By Larry Sessions

I started teaching online astronomy classes for the Community College of Aurora (Colorado) and Metropolitan State University of Denver more than 15 years ago. Teaching an observational science through the Internet can be a particular challenge because I have always felt the need for students to have some kind of real introduction to the night sky, rather than just textbook exercises.

Daniel McVey 
The loss of dark skies is not just a problem in big cities. Light pollution encroaches even on pristine wilderness areas. Here the lights of Wildernest, a vacation condominium community at the foot of Buffalo Mountain at Silverthorne, Colorado, are reflected on Dillon Reservoir. Just beyond the right edge of this image, the lights of Silverthorne proper further hinder the view of starry skies.  But beyond the glare of electric lights, above the Eagle's Nest Wilderness, shine some the fainter stars in Canis Minor, Gemini, Monoceros and Orion in this stunning shot by Daniel McVey. Photo courtesy of Daniel McVey, and

Because of this, I developed a series of activity assignments that require students to make some simple observation or perform some simple experiment on their own. Students estimate the altitude and azimuth of stars and the Moon, "weigh" the Earth with a simple pendulum, and measure the circumference of the Earth using a simulation of Eratosthenes' famous experiment. Due to the nature of the activity, some of these (e.g., the Eratosthenes observation) are geared toward students in the Denver area, or require significantly more time on my part checking the results if the student in not in the immediate Denver area.

Unfortunately (or fortunately, depending on your outlook!), my students also are sometimes dispersed across the planet. Some students have taken my online courses from as far away as Thailand, Borneo and the Amundsen-Scott South Pole Station. As such, I cannot require students to come onto campus for observational activities, and I cannot require them to have access to a telescope. I must design or choose my activities carefully. Needless to say, I was intrigued and eager to try the Globe at Night program when I first heard of it a few years ago.

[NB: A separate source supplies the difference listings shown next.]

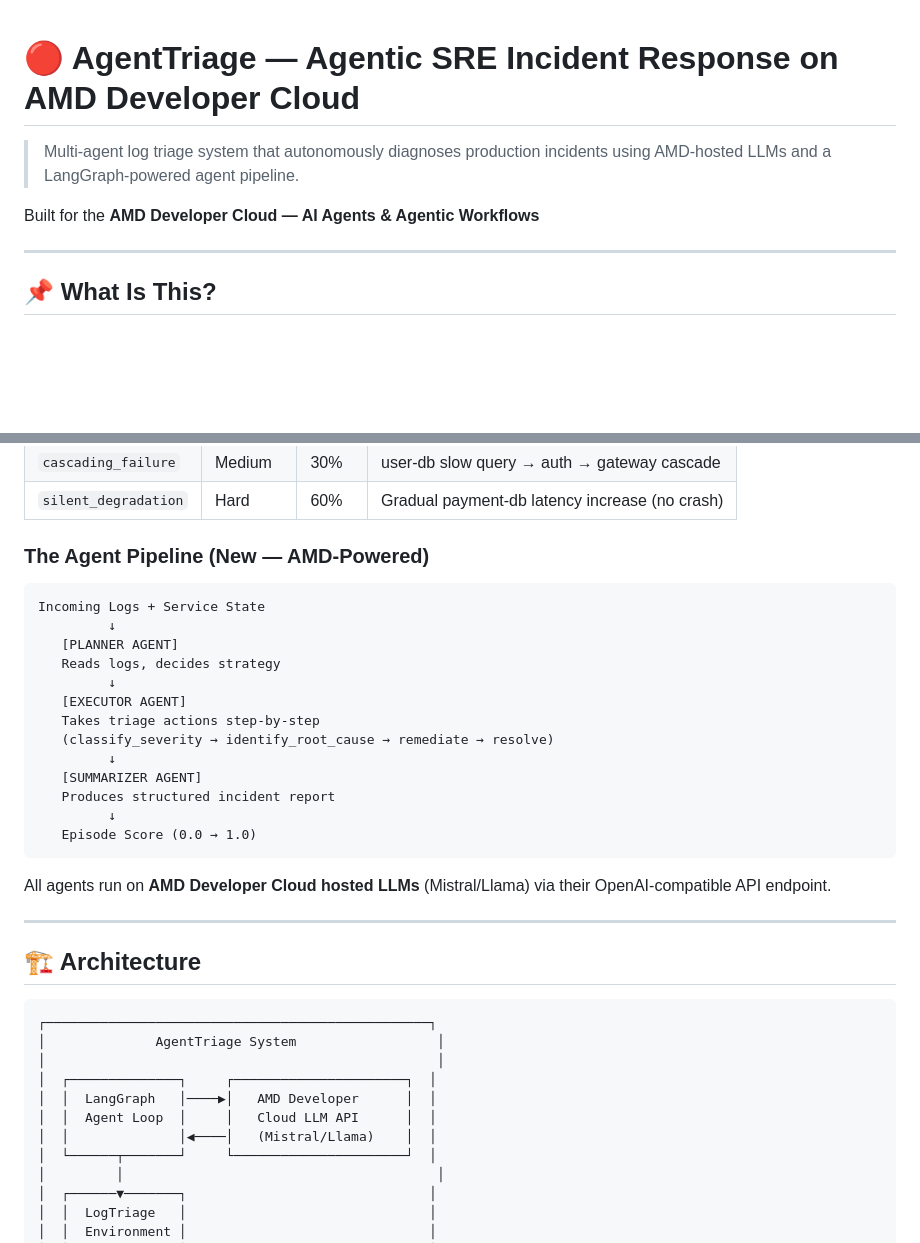
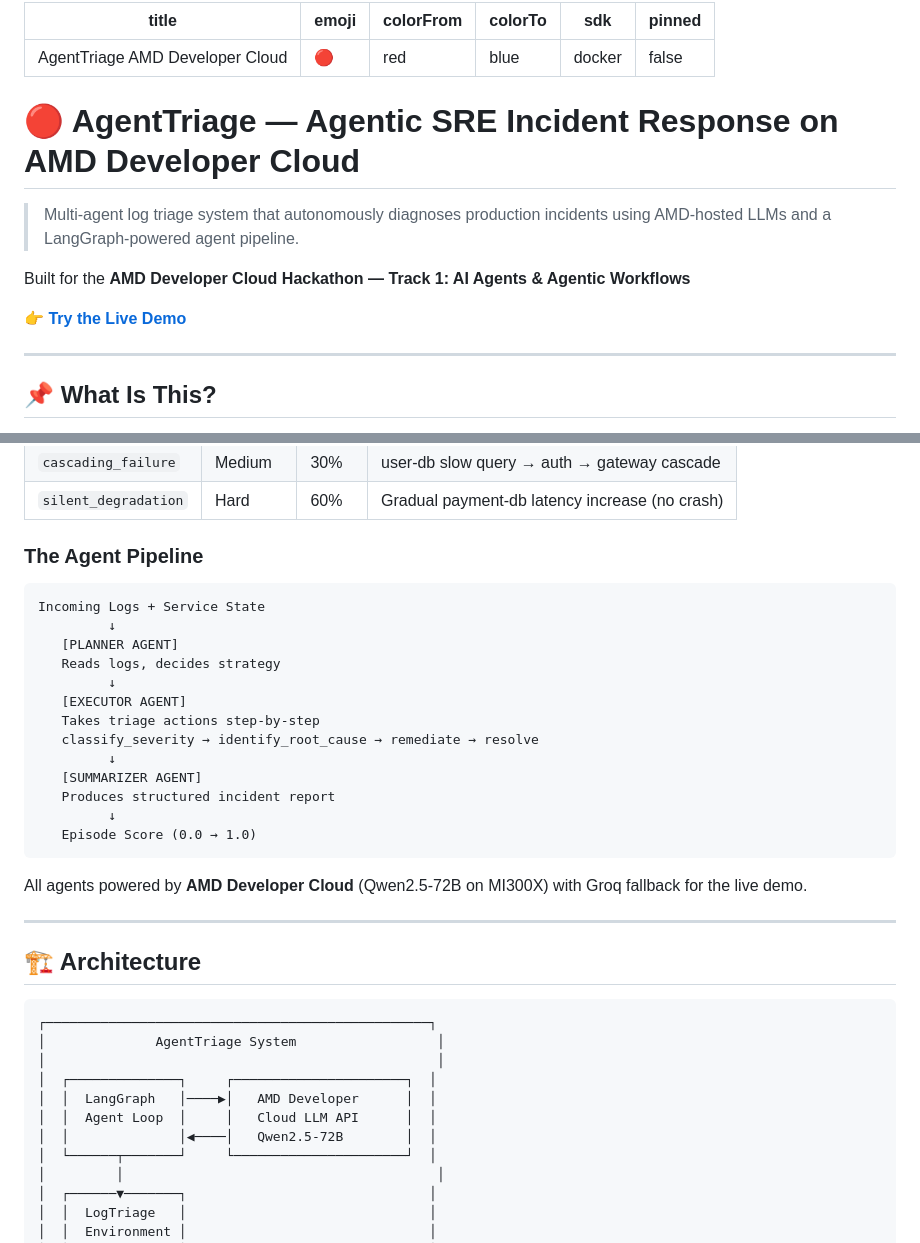
Before and after one commit to rohitdecodes/agentic-triage-amd, a Markdown page: README.md, 2 parts joined by grey strips. Rendered like a GitHub page; blank space fills up the shorter version.

````diff
--- a/README.md
+++ b/README.md
@@ -1,8 +1,19 @@
+---
+title: AgentTriage AMD Developer Cloud
+emoji: 🔴
+colorFrom: red
+colorTo: blue
+sdk: docker
+pinned: false
+---
+
 # 🔴 AgentTriage — Agentic SRE Incident Response on AMD Developer Cloud
 
 > Multi-agent log triage system that autonomously diagnoses production incidents using AMD-hosted LLMs and a LangGraph-powered agent pipeline.
 
-Built for the **AMD Developer Cloud —  AI Agents & Agentic Workflows**
+Built for the **AMD Developer Cloud Hackathon — Track 1: AI Agents & Agentic Workflows**
+
+👉 **[Try the Live Demo](https://OGrohit-agentic-triage-amd.hf.space)**
 
 ---
 
@@ -33,7 +44,7 @@ A simulated microservice incident environment with a REST API interface (OpenEnv
 | `cascading_failure` | Medium | 30% | user-db slow query → auth → gateway cascade |
 | `silent_degradation` | Hard | 60% | Gradual payment-db latency increase (no crash) |
 
-### The Agent Pipeline (New — AMD-Powered)
+### The Agent Pipeline
 
 ```
 Incoming Logs + Service State
@@ -43,7 +54,7 @@ Incoming Logs + Service State
          ↓
    [EXECUTOR AGENT]
    Takes triage actions step-by-step
-   (classify_severity → identify_root_cause → remediate → resolve)
+   classify_severity → identify_root_cause → remediate → resolve
          ↓
    [SUMMARIZER AGENT]
    Produces structured incident report
@@ -51,7 +62,7 @@ Incoming Logs + Service State
    Episode Score (0.0 → 1.0)
 ```
 
-All agents run on **AMD Developer Cloud hosted LLMs** (Mistral/Llama) via their OpenAI-compatible API endpoint.
+All agents powered by **AMD Developer Cloud** (Qwen2.5-72B on MI300X) with Groq fallback for the live demo.
 
 ---
 
@@ -64,7 +75,7 @@ All agents run on **AMD Developer Cloud hosted LLMs** (Mistral/Llama) via their
 │  ┌──────────────┐     ┌──────────────────────┐  │
 │  │  LangGraph   │────▶│   AMD Developer      │  │
 │  │  Agent Loop  │     │   Cloud LLM API      │  │
-│  │              │◀────│   (Mistral/Llama)    │  │
+│  │              │◀────│   Qwen2.5-72B        │  │
 │  └──────┬───────┘     └──────────────────────┘  │
 │         │                                        │
 │  ┌──────▼───────┐                               │
````
Also changed, not shown: other parts of README.md (+57 -80 lines).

Since then, I have made it a required activity whenever our scheduling allows.  Students enjoy it and feel that it is very worthwhile. It gives them a sense of accomplishment and satisfaction that they have gathered data with other observers around the world. I like it because:

1) It is simple and easy to understand
2) It can be done from virtually any location on Earth
3) It requires no special equipment
4) As "citizen science" it provides valid scientific data
5) It increases the awareness of the insidious increase in light pollution
6) And most of all, it gets students out to observe the real sky

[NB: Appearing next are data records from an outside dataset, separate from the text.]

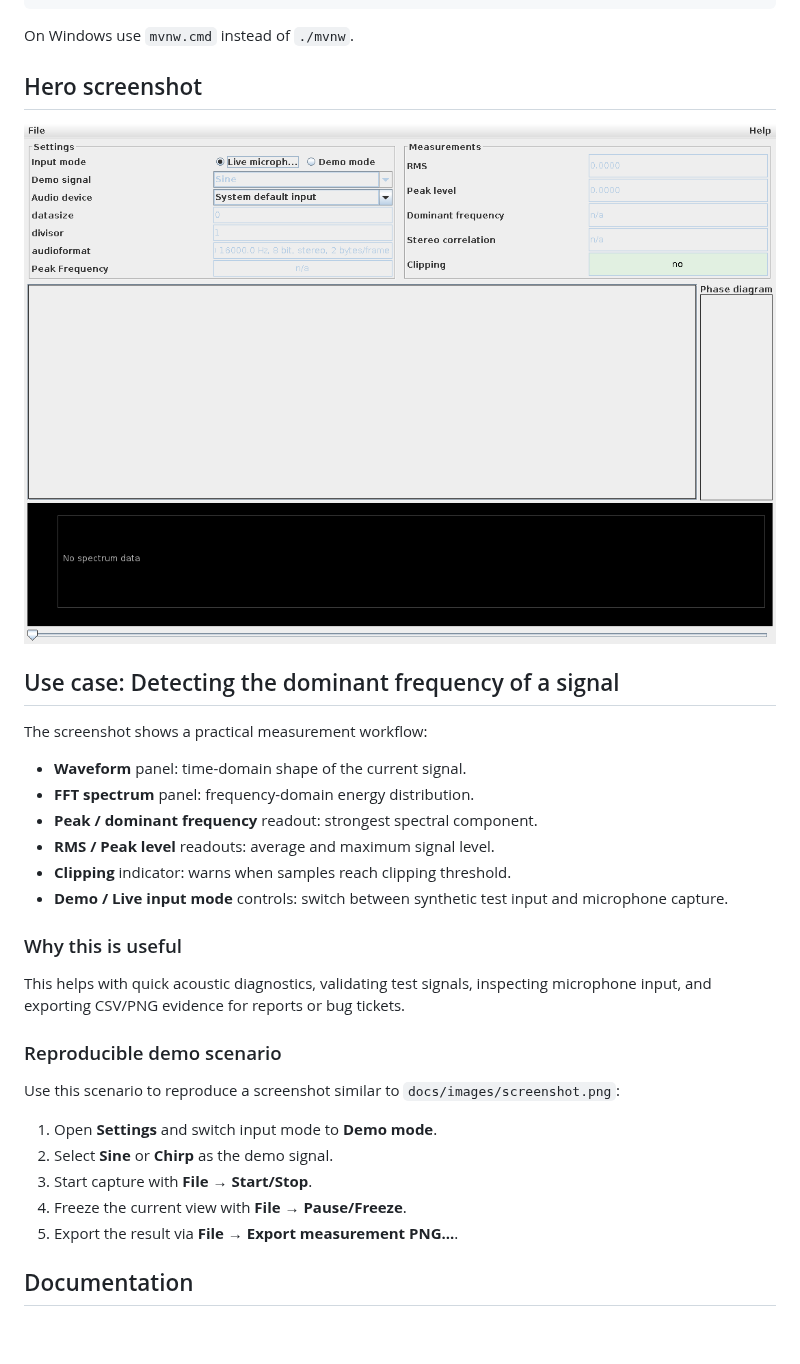
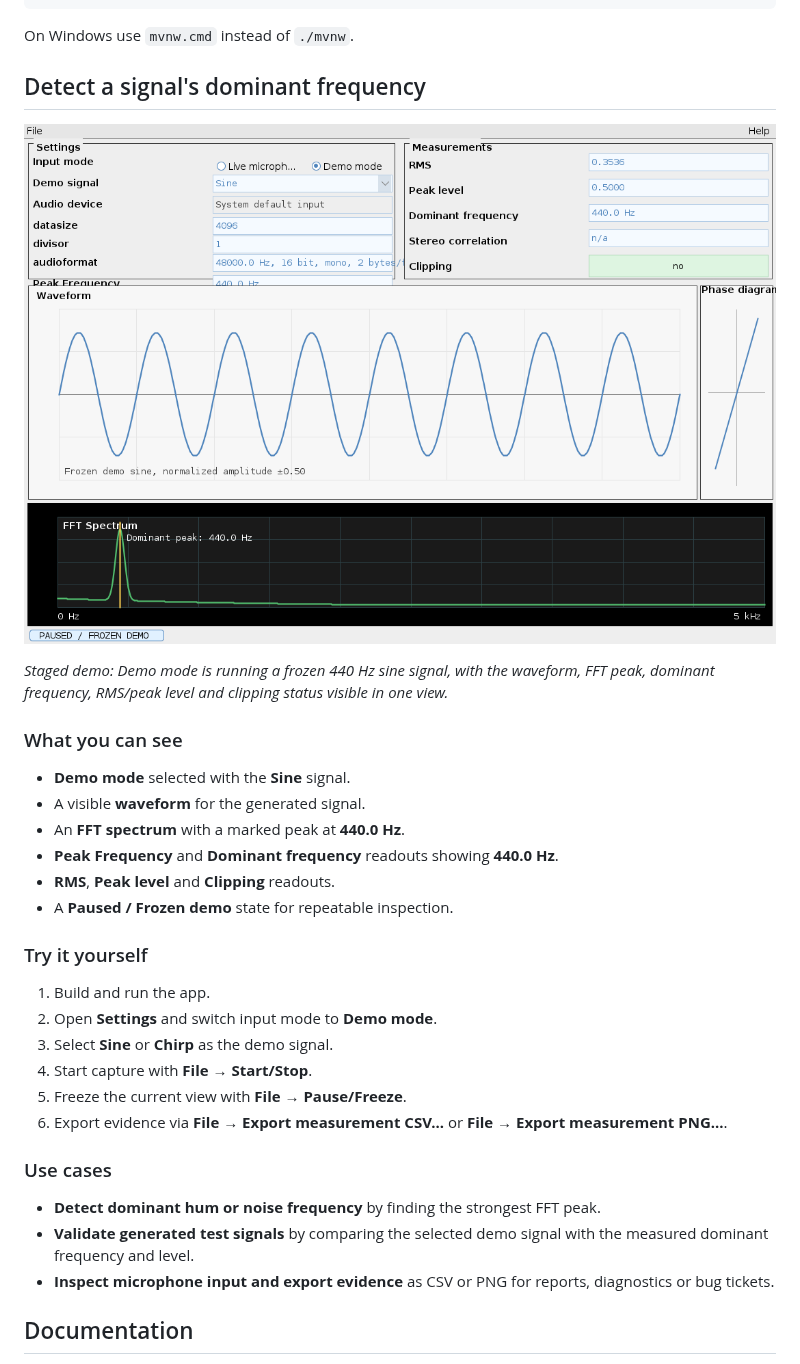
Before and after one commit to carstenartur/javarepos, a Markdown page: README.md, the part around the change. GitHub-like rendering; pictures changed too: docs/images/screenshot.png; blank space fills up the shorter version.

Commit message:
docs: stage README hero around frozen demo measurement
Agent-Logs-Url: https://github.com/carstenartur/javarepos/sessions/c5db5c27-1f91-4eb8-9576-d0cb915257d2

Co-authored-by: carstenartur <3164220+carstenartur@users.noreply.github.com>

```diff
--- a/README.md
+++ b/README.md
@@ -52,34 +52,39 @@ java -jar target/audioin-0.0.1-SNAPSHOT.jar  # see exec-maven-plugin config
 
 On Windows use `mvnw.cmd` instead of `./mvnw`.
 
-## Hero screenshot
+## Detect a signal's dominant frequency
 
 ![Audio Analyzer modern dashboard screenshot](docs/images/screenshot.png)
 
-## Use case: Detecting the dominant frequency of a signal
+_Staged demo: Demo mode is running a frozen 440 Hz sine signal, with the waveform, FFT peak,
+dominant frequency, RMS/peak level and clipping status visible in one view._
 
-The screenshot shows a practical measurement workflow:
+### What you can see
 
-- **Waveform** panel: time-domain shape of the current signal.
-- **FFT spectrum** panel: frequency-domain energy distribution.
-- **Peak / dominant frequency** readout: strongest spectral component.
-- **RMS / Peak level** readouts: average and maximum signal level.
-- **Clipping** indicator: warns when samples reach clipping threshold.
-- **Demo / Live input mode** controls: switch between synthetic test input and microphone capture.
+- **Demo mode** selected with the **Sine** signal.
+- A visible **waveform** for the generated signal.
+- An **FFT spectrum** with a marked peak at **440.0 Hz**.
+- **Peak Frequency** and **Dominant frequency** readouts showing **440.0 Hz**.
+- **RMS**, **Peak level** and **Clipping** readouts.
+- A **Paused / Frozen demo** state for repeatable inspection.
 
-### Why this is useful
+### Try it yourself
 
-This helps with quick acoustic diagnostics, validating test signals, inspecting microphone input, and exporting CSV/PNG evidence for reports or bug tickets.
+1. Build and run the app.
+2. Open **Settings** and switch input mode to **Demo mode**.
+3. Select **Sine** or **Chirp** as the demo signal.
+4. Start capture with **File → Start/Stop**.
+5. Freeze the current view with **File → Pause/Freeze**.
+6. Export evidence via **File → Export measurement CSV...** or
+   **File → Export measurement PNG...**.
 
-### Reproducible demo scenario
+### Use cases
 
-Use this scenario to reproduce a screenshot similar to `docs/images/screenshot.png`:
-
-1. Open **Settings** and switch input mode to **Demo mode**.
-2. Select **Sine** or **Chirp** as the demo signal.
-3. Start capture with **File → Start/Stop**.
-4. Freeze the current view with **File → Pause/Freeze**.
-5. Export the result via **File → Export measurement PNG...**.
+- **Detect dominant hum or noise frequency** by finding the strongest FFT peak.
+- **Validate generated test signals** by comparing the selected demo signal with the measured
+  dominant frequency and level.
+- **Inspect microphone input and export evidence** as CSV or PNG for reports, diagnostics or bug
+  tickets.
 
 ## Documentation
 
```
Also changed, not shown: docs/images/audio-analyzer-demo.png (deleted).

To be honest, until recently it has been a little hard to gauge actual student participation because the Globe at Night database was understandably not available until after the end of most semesters. A year or two ago someone gave me the excellent suggestion of requiring my students to include a special code in the comments of their submissions so that I can more easily track them down in the data. This is a great idea, but unfortunately it does not solve the timing problem because my grading periods often end before the Globe at Night program period is complete and the complete database made available. However, the situation has improved greatly because now I can open up the current participation map and click on the various dots in my area to locate particular student submissions shortly after they have been made.

On the personal side, I've been painfully aware of the loss of dark night skies for many years. I live in a fairly secluded area of Denver, in the city proper but near a half-mile stretch of an unlit running path along a stream. At the south end is a large park. About 20 years ago I was able to glimpse the Milky Way, but today I don't even bother. While it is relatively dark at my location, today I might be able to catch a 3.5 magnitude star under the best of conditions. Under truly dark skies, an observer with average eyesight should be able to see stars 10 times fainter.

The problem with light pollution is that most people do not know it is happening, and every year there are fewer and fewer people who even remember dark skies. In essence, the public do not know what they are missing. The only hope is to educate, and instill an awareness of all we are losing. Globe at Night can be a powerful tool in that quest.





Larry SessionsLarry Sessions is an astronomy educator and former planetarium director in Denver, Colorado. He has written and lectured about astronomy and space, and has promoted a greater awareness of science and in particular the starry night, for more than 40 years.


    You need to be logged in to leave a comment